» Work instructions
Please restate the records that follow exactly, skipping their images.
---------- Given records ----------
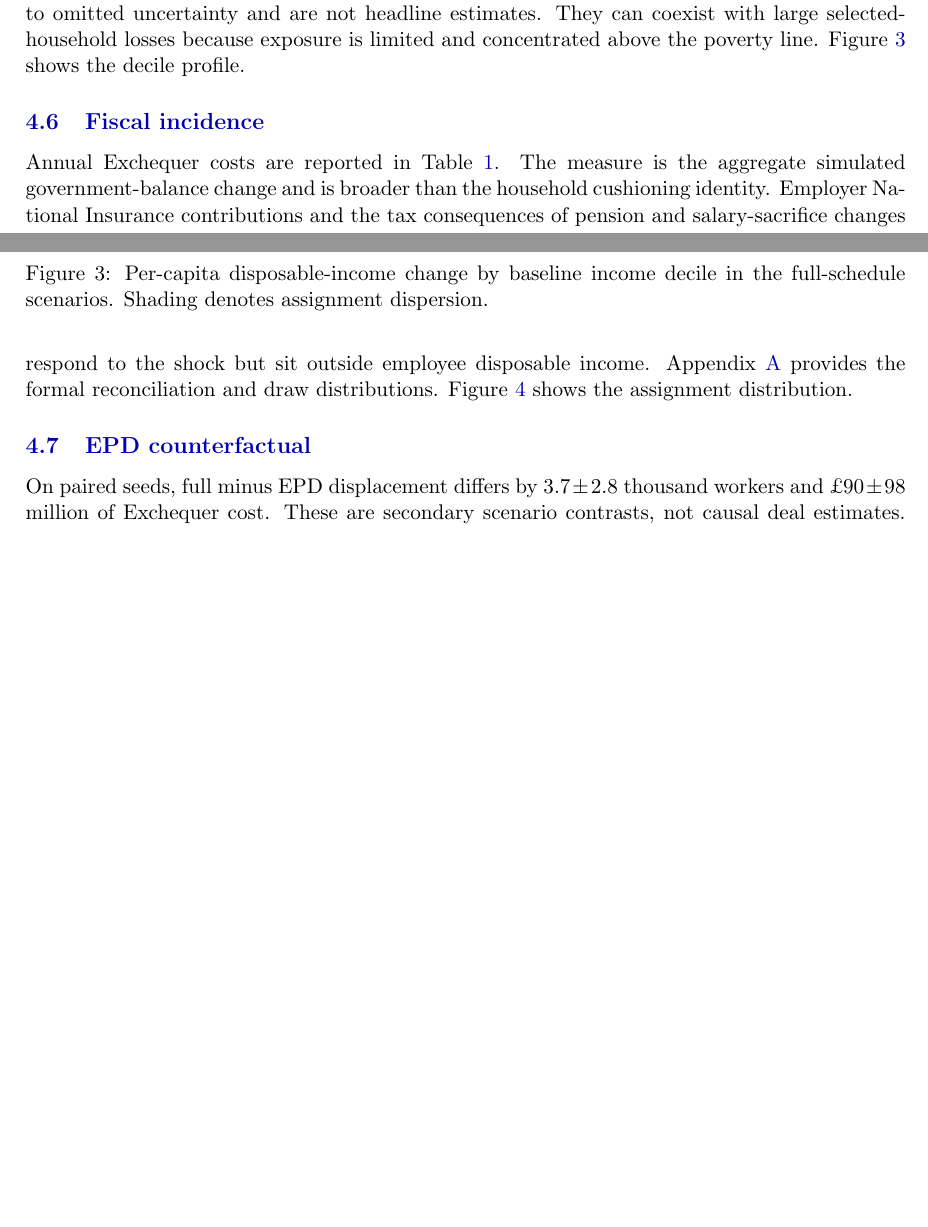
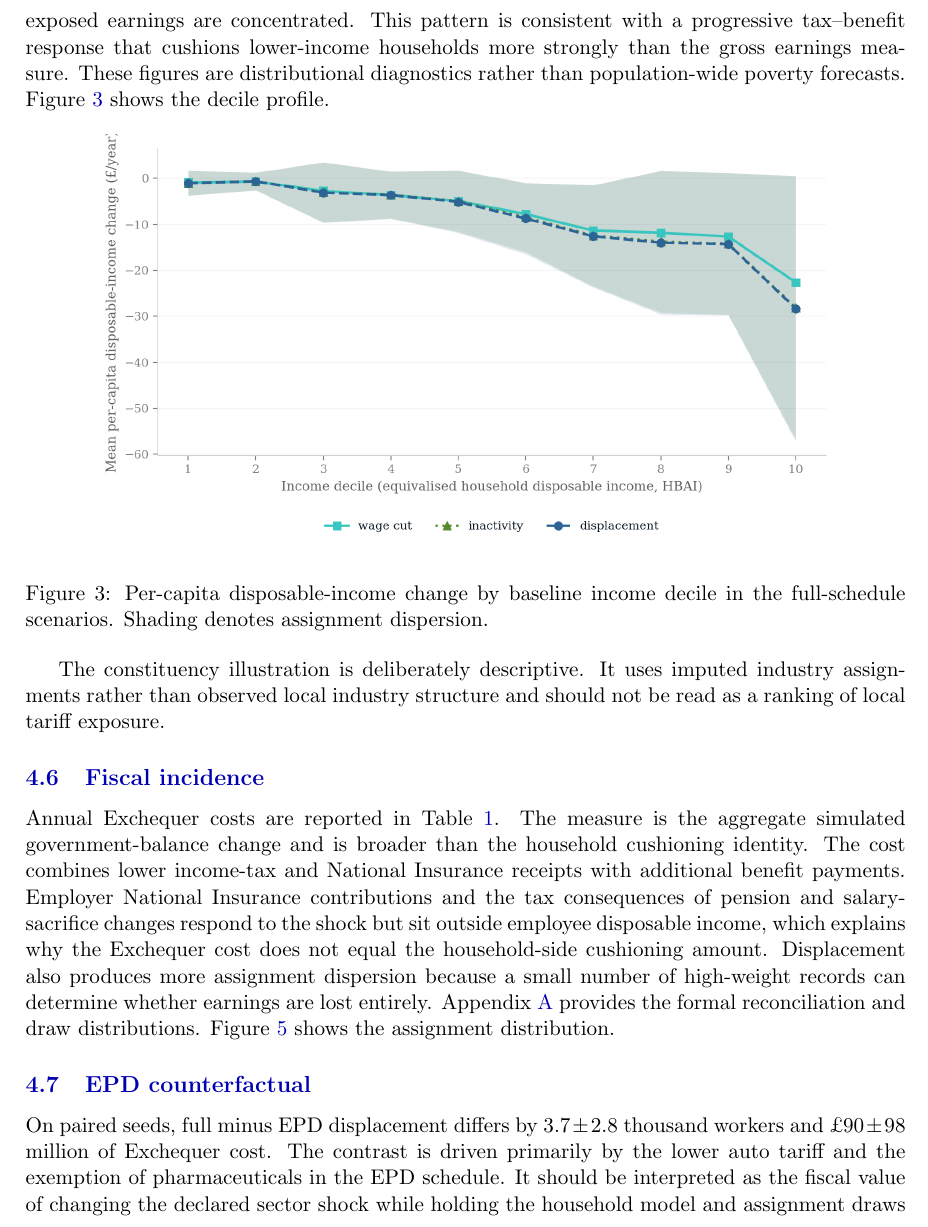
Before and after one commit to PolicyEngine/uk-trade-shock-study, a LaTeX paper (paper/main.tex, which reads paper/sections/results.tex): two parts of pages 21 and 22 of 35 before the commit and part of page 22 of 37 after it, the two joined at a grey line, cut at the place of the change, the shorter picture padded with empty space. Compiled offline with pdfLaTeX.

Commit message:
Expand results interpretation and move constituency map

```diff
--- a/paper/sections/results.tex
+++ b/paper/sections/results.tex
@@ -273,7 +285,3 @@ The regenerated decomposition and gate audit are also five-assignment diagnostic
 
 Under full displacement, relative BHC poverty rises by
 $\FullDisplacedPoverty\pm\FullDisplacedPovertySD$ percentage points. Under
-wage cuts it is unchanged at displayed precision. These national changes are
-small relative to omitted uncertainty and are not headline estimates. They
-can coexist with large selected-household losses because exposure is limited
-and concentrated above the poverty line. Figure~\ref{fig:decile-results} shows
@@ -280,3 +292,8 @@ and concentrated above the poverty line. Figure~\ref{fig:decile-results} shows
+losses concentrated towards the upper end of the distribution where exposed
+earnings are concentrated. This pattern is consistent with a progressive
+tax--benefit response that cushions lower-income households more strongly than
+the gross earnings measure. These figures are distributional diagnostics rather
+than population-wide poverty forecasts. Figure~\ref{fig:decile-results} shows
 the decile profile.
 
 \begin{figure}[htbp]
@@ -286,3 +303,6 @@ the decile profile.
 \label{fig:decile-results}
 \end{figure}
 
+The constituency illustration is deliberately descriptive. It uses imputed
+industry assignments rather than observed local industry structure and should
+not be read as a ranking of local tariff exposure.
@@ -289,11 +314,19 @@ the decile profile.
+\label{fig:constituency-map}
+\end{figure}
+
 \subsection{Fiscal incidence}\label{sec:results-fiscal}
 
 Annual Exchequer costs are reported in Table~\ref{tab:cushioning}. The measure
 is the aggregate simulated government-balance change and is broader than the
-household cushioning identity. Employer National Insurance contributions and
-the tax consequences of pension and salary-sacrifice changes respond to the
-shock but sit outside employee disposable income. Appendix~\ref{app:support}
-provides the formal reconciliation and draw distributions. Figure~\ref{fig:exchequer-results}
+household cushioning identity. The cost combines lower income-tax and National
+Insurance receipts with additional benefit payments. Employer National
+Insurance contributions and the tax consequences of pension and
+salary-sacrifice changes respond to the shock but sit outside employee
+disposable income, which explains why the Exchequer cost does not equal the
+household-side cushioning amount. Displacement also produces more assignment
+dispersion because a small number of high-weight records can determine whether
+earnings are lost entirely. Appendix~\ref{app:support} provides the formal
+reconciliation and draw distributions. Figure~\ref{fig:exchequer-results}
 shows the assignment distribution.
 
 \begin{figure}[htbp]
@@ -308,5 +341,7 @@ shows the assignment distribution.
 On paired seeds, full minus EPD displacement differs by
 $\EPDWorkerDifferenceThousands\pm\EPDWorkerDifferenceSDThousands$ thousand
 workers and \pounds $\EPDExchequerDifference\pm\EPDExchequerDifferenceSD$
-million of Exchequer cost. These are secondary scenario contrasts, not causal
-deal estimates. Figure~\ref{fig:epd-results} summarises the paired comparison.
+million of Exchequer cost. The contrast is driven primarily by the lower auto
+tariff and the exemption of pharmaceuticals in the EPD schedule. It should be
+interpreted as the fiscal value of changing the declared sector shock while
+holding the household model and assignment draws fixed. It does not include
```
Also changed, not shown: paper/main.pdf, paper/sections/results.tex (26 more changed lines).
----------
» Exercise response
Before and after one commit to PolicyEngine/uk-trade-shock-study, a LaTeX paper (paper/main.tex, which reads paper/sections/results.tex): two parts of pages 21 and 22 of 35 before the commit and part of page 22 of 37 after it, the two joined at a grey line, cut at the place of the change, the shorter picture padded with empty space. Compiled offline with pdfLaTeX.

Commit message:
Expand results interpretation and move constituency map

```diff
--- a/paper/sections/results.tex
+++ b/paper/sections/results.tex
@@ -273,7 +285,3 @@ The regenerated decomposition and gate audit are also five-assignment diagnostic
 
 Under full displacement, relative BHC poverty rises by
 $\FullDisplacedPoverty\pm\FullDisplacedPovertySD$ percentage points. Under
-wage cuts it is unchanged at displayed precision. These national changes are
-small relative to omitted uncertainty and are not headline estimates. They
-can coexist with large selected-household losses because exposure is limited
-and concentrated above the poverty line. Figure~\ref{fig:decile-results} shows
@@ -280,3 +292,8 @@ and concentrated above the poverty line. Figure~\ref{fig:decile-results} shows
+losses concentrated towards the upper end of the distribution where exposed
+earnings are concentrated. This pattern is consistent with a progressive
+tax--benefit response that cushions lower-income households more strongly than
+the gross earnings measure. These figures are distributional diagnostics rather
+than population-wide poverty forecasts. Figure~\ref{fig:decile-results} shows
 the decile profile.
 
 \begin{figure}[htbp]
@@ -286,3 +303,6 @@ the decile profile.
 \label{fig:decile-results}
 \end{figure}
 
+The constituency illustration is deliberately descriptive. It uses imputed
+industry assignments rather than observed local industry structure and should
+not be read as a ranking of local tariff exposure.
@@ -289,11 +314,19 @@ the decile profile.
+\label{fig:constituency-map}
+\end{figure}
+
 \subsection{Fiscal incidence}\label{sec:results-fiscal}
 
 Annual Exchequer costs are reported in Table~\ref{tab:cushioning}. The measure
 is the aggregate simulated government-balance change and is broader than the
-household cushioning identity. Employer National Insurance contributions and
-the tax consequences of pension and salary-sacrifice changes respond to the
-shock but sit outside employee disposable income. Appendix~\ref{app:support}
-provides the formal reconciliation and draw distributions. Figure~\ref{fig:exchequer-results}
+household cushioning identity. The cost combines lower income-tax and National
+Insurance receipts with additional benefit payments. Employer National
+Insurance contributions and the tax consequences of pension and
+salary-sacrifice changes respond to the shock but sit outside employee
+disposable income, which explains why the Exchequer cost does not equal the
+household-side cushioning amount. Displacement also produces more assignment
+dispersion because a small number of high-weight records can determine whether
+earnings are lost entirely. Appendix~\ref{app:support} provides the formal
+reconciliation and draw distributions. Figure~\ref{fig:exchequer-results}
 shows the assignment distribution.
 
 \begin{figure}[htbp]
@@ -308,5 +341,7 @@ shows the assignment distribution.
 On paired seeds, full minus EPD displacement differs by
 $\EPDWorkerDifferenceThousands\pm\EPDWorkerDifferenceSDThousands$ thousand
 workers and \pounds $\EPDExchequerDifference\pm\EPDExchequerDifferenceSD$
-million of Exchequer cost. These are secondary scenario contrasts, not causal
-deal estimates. Figure~\ref{fig:epd-results} summarises the paired comparison.
+million of Exchequer cost. The contrast is driven primarily by the lower auto
+tariff and the exemption of pharmaceuticals in the EPD schedule. It should be
+interpreted as the fiscal value of changing the declared sector shock while
+holding the household model and assignment draws fixed. It does not include
```
Also changed, not shown: paper/main.pdf, paper/sections/results.tex (26 more changed lines).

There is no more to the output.